  5. Ertel, K., et al., “DiPOLE: A scalable laser architecture for pumping multi-Hz PW systems.” Proc. SPIE 8780, 87801W-1 (2013).
  6. Heller, A., “Lighting a new era of scientific discovery.” Sci. Tech. Rev. Jan./Feb. 2014, 4 (2014).
  7. Honig, J., et al., “Diode-pumped Nd:YAG laser with 38 W average power and user-selectable, flat-in-time subnanosecond pulses.” Appl. Optic. 46(16), 3269 (2007).
  8. Kohl, A., et al., “Laser diode arrays with high peak and average power for pumping of solid state lasers.” High-Energy-Class Diode Pumped Solid State Lasers Conf. Oxford, U.K., paper 9 (2013).
  9. Deri, R. J., et al., High-power diode laser arrays for large scientific lasers and inertial fusion. 2014 IEEE Photonics Conf., La Jolla, CA, Oct. 1216, 2014. LLNL-CONF-658911.
  10. Sato, Y., and T. Taira, “Temperature dependencies of stimulated emission cross section for Nd-doped solid-state laser materials.” Opt. Mater. Express 2(7), 1076 (2012).
  11. Rubenchik, A. M., et al., “Laser system for space debris cleaning.” AIP Conf. Proc. 1464, 448 (2012).
  12. Barty, C. P. J., “Advanced laser-Compton gamma-ray sources for nuclear materials detection, assay and imaging.” Nuclear Physics and Gamma-Ray Sources for Nuclear Security and Nonproliferation—Proc. Intl. Symp. World Scientific Publishing Co., Hackensack, NJ (2015).

Publications and Presentations

  • Bayramian, A., High energy repetition-rate average-power laser driver (HERALD) for the Dynamic Compression Sector (DCS) at the Advanced Photon Source (APS) (2013). LLNL-TR-639459.
  • Bayramian, A. J., The gigashot optical laser demonstrator (GOLD) project summary. 8th Intl. Workshop High Energy Class Diode Pumped Solid State Lasers (HEC-DPSSL), Oxford, U.K., Mar. 26–28, 2014. LLNL-PRES-652514.
  • Deri, R. J., 2013. Engineering diode laser pumps for extremely large-scale laser systems. Conf.
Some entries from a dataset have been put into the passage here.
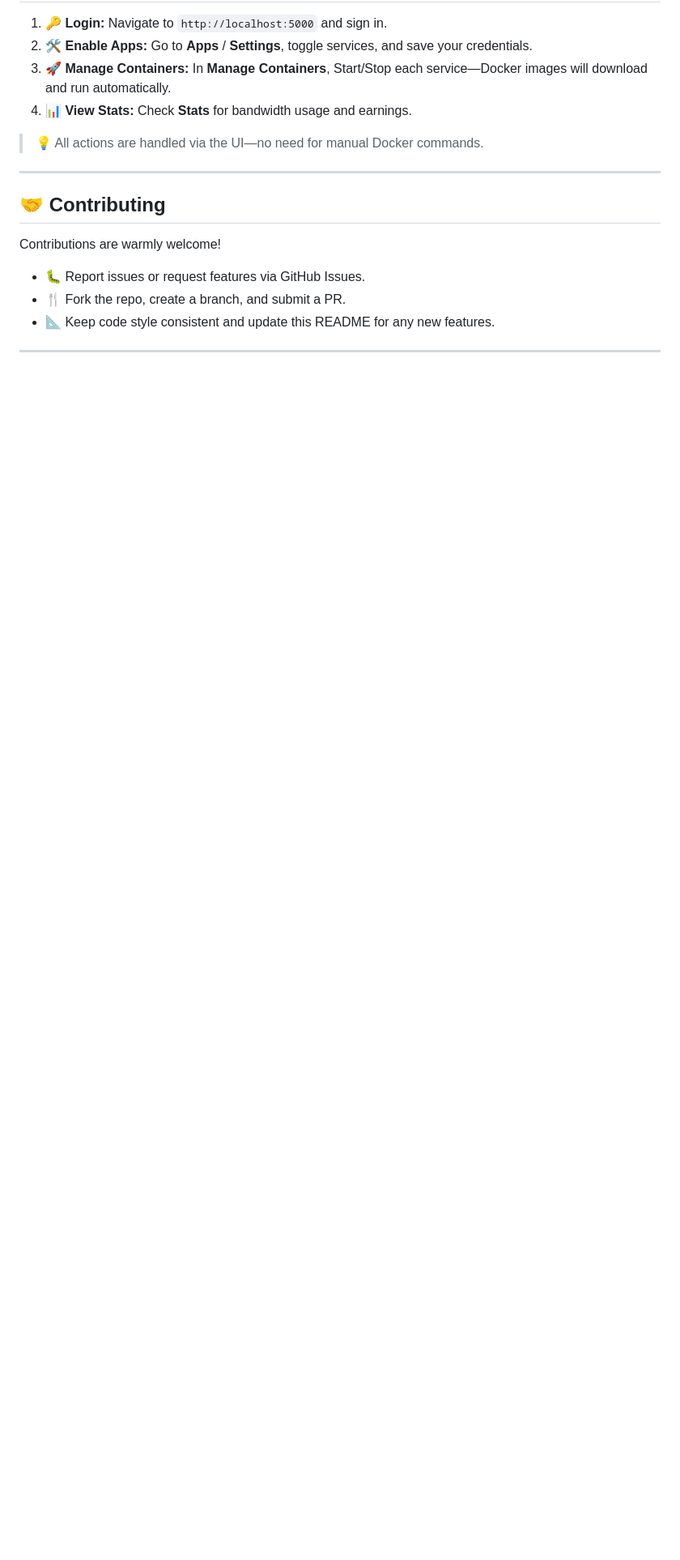
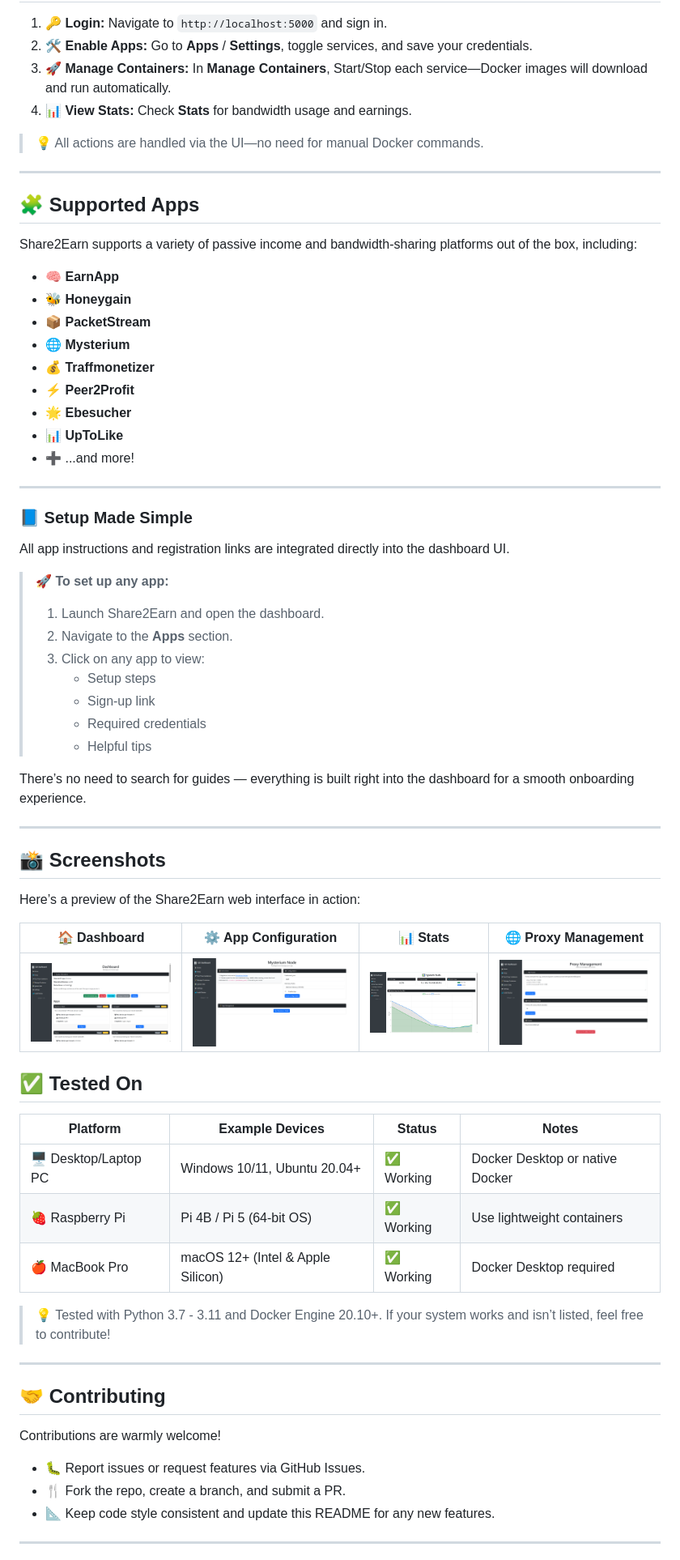
Before and after one commit to anahimira/share2earn, a Markdown page: README.md, the part around the change printed below. Shown: that part at 81% size. GitHub-like rendering; blank space fills up the shorter version.

```diff
--- a/README.md
+++ b/README.md
@@ -66,6 +76,61 @@ No extra environment variables needed. Ensure the `data/` folder is writable.
 
 ---
 
+## 🧩 Supported Apps
+
+Share2Earn supports a variety of passive income and bandwidth-sharing platforms out of the box, including:
+
+- 🧠 **EarnApp**
+- 🐝 **Honeygain**
+- 📦 **PacketStream**
+- 🌐 **Mysterium**
+- 💰 **Traffmonetizer**
+- ⚡ **Peer2Profit**
+- 🌟 **Ebesucher**
+- 📊 **UpToLike**
+- ➕ ...and more!
+
+---
+
+### 📘 Setup Made Simple
+
+All app instructions and registration links are integrated directly into the dashboard UI.
+
+> 🚀 **To set up any app:**
+>
+> 1. Launch Share2Earn and open the dashboard.
+> 2. Navigate to the **Apps** section.
+> 3. Click on any app to view:
+>    - Setup steps
+>    - Sign-up link
+>    - Required credentials
+>    - Helpful tips
+
+There’s no need to search for guides — everything is built right into the dashboard for a smooth onboarding experience.
+
+
+---
+
+## 📸 Screenshots
+
+Here’s a preview of the Share2Earn web interface in action:
+
+|          🏠 Dashboard          |          ⚙️ App Configuration         |           📊 Stats          |        🌐 Proxy Management       |
+| :----------------------------: | :-----------------------------------: | :-------------------------: | :------------------------------: |
+| ![Dashboard](./image/home.png) | ![App Config](./image/app_config.png) | ![Stats](./image/stats.png) | ![Proxy Page](./image/proxy.png) |
+
+## ✅ Tested On
+
+| Platform              | Example Devices                   | Status    | Notes                           |
+| --------------------- | --------------------------------- | --------- | ------------------------------- |
+| 🖥️ Desktop/Laptop PC | Windows 10/11, Ubuntu 20.04+      | ✅ Working | Docker Desktop or native Docker |
+| 🍓 Raspberry Pi       | Pi 4B / Pi 5 (64-bit OS)          | ✅ Working | Use lightweight containers      |
+| 🍎 MacBook Pro        | macOS 12+ (Intel & Apple Silicon) | ✅ Working | Docker Desktop required         |
+
+> 💡 Tested with Python 3.7 - 3.11 and Docker Engine 20.10+. If your system works and isn’t listed, feel free to contribute!
+
+---
+
 ## 🤝 Contributing
 
 Contributions are warmly welcome!
```
Also changed, not shown: other parts of README.md (+39 -5 lines).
Lasers and Electro-Optics, San Jose, CA, June 9–14, 2013. LLNL-ABS-623012.
  • Deri, R. J., et al., High-power diode laser arrays for large scientific lasers and inertial fusion. 2014 IEEE Photonics Conf., La Jolla, CA, Oct. 1216, 2014. LLNL-CONF-658911.
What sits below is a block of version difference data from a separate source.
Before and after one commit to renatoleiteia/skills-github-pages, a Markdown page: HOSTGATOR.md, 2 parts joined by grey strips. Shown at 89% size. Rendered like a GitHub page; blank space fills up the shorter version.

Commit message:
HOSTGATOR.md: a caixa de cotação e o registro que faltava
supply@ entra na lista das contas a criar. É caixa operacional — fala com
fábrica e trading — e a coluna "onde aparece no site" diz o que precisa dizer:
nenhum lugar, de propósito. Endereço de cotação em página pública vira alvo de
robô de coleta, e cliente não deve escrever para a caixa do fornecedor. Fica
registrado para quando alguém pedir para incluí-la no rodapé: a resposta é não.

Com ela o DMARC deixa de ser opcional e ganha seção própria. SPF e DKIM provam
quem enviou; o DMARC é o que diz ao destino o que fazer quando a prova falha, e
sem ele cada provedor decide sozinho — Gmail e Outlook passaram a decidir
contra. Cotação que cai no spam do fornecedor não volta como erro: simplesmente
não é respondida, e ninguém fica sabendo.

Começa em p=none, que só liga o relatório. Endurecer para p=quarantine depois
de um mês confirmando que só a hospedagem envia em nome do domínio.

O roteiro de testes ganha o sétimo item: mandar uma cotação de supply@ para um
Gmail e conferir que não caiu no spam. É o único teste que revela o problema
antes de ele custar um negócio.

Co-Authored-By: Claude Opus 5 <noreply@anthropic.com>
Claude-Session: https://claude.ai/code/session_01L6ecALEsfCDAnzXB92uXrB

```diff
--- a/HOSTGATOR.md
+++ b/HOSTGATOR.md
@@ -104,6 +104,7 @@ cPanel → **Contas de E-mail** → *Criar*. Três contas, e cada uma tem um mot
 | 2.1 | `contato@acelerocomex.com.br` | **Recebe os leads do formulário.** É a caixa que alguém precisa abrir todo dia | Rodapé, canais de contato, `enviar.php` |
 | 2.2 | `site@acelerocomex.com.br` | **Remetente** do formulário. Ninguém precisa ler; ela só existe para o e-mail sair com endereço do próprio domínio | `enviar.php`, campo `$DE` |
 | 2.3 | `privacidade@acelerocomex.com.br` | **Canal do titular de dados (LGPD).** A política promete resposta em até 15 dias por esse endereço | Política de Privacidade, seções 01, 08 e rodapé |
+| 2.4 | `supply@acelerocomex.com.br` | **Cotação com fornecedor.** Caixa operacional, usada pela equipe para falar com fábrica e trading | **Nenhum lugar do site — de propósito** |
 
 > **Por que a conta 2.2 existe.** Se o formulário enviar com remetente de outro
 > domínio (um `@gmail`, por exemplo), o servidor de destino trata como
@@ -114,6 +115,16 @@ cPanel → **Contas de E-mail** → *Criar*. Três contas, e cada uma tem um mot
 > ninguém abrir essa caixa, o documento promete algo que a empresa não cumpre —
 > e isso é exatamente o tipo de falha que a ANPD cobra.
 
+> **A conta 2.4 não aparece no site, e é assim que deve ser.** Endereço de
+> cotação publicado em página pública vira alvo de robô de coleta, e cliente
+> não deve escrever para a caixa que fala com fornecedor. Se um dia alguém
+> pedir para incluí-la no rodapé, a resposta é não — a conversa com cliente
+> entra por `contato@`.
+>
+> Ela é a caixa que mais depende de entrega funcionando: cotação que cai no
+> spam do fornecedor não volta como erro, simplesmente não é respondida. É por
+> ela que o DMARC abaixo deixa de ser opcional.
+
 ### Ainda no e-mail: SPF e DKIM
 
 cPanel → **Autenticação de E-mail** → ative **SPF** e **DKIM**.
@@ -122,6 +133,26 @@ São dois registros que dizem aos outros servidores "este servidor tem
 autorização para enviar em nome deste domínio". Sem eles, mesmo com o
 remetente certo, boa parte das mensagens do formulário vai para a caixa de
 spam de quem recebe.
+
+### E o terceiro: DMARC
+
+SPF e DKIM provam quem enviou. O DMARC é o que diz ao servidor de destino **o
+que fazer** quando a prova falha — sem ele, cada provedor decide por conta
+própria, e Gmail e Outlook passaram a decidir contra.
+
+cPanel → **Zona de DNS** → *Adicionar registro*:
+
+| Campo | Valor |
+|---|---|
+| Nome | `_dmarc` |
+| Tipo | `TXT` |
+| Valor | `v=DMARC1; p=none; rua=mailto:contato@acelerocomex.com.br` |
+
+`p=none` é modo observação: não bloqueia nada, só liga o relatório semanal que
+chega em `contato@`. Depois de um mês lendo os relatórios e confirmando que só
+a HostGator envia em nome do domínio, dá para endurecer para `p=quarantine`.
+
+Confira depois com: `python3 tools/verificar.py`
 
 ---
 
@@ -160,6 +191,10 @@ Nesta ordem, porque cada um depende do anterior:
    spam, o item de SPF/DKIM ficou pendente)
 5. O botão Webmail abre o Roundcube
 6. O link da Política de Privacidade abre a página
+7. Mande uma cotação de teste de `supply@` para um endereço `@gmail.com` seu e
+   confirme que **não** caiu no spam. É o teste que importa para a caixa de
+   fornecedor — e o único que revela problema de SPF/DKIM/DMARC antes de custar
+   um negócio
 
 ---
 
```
  • Kohl, A., et al., 2014. Laser diode arrays with high peak and average power for pumping of solid state lasers. 8th Intl. Workshop High Energy Class Diode Pumped Solid State Lasers (HEC-DPSSL), Oxford, U.K., Mar. 26–28, 2014. LLNL-PRES-663375.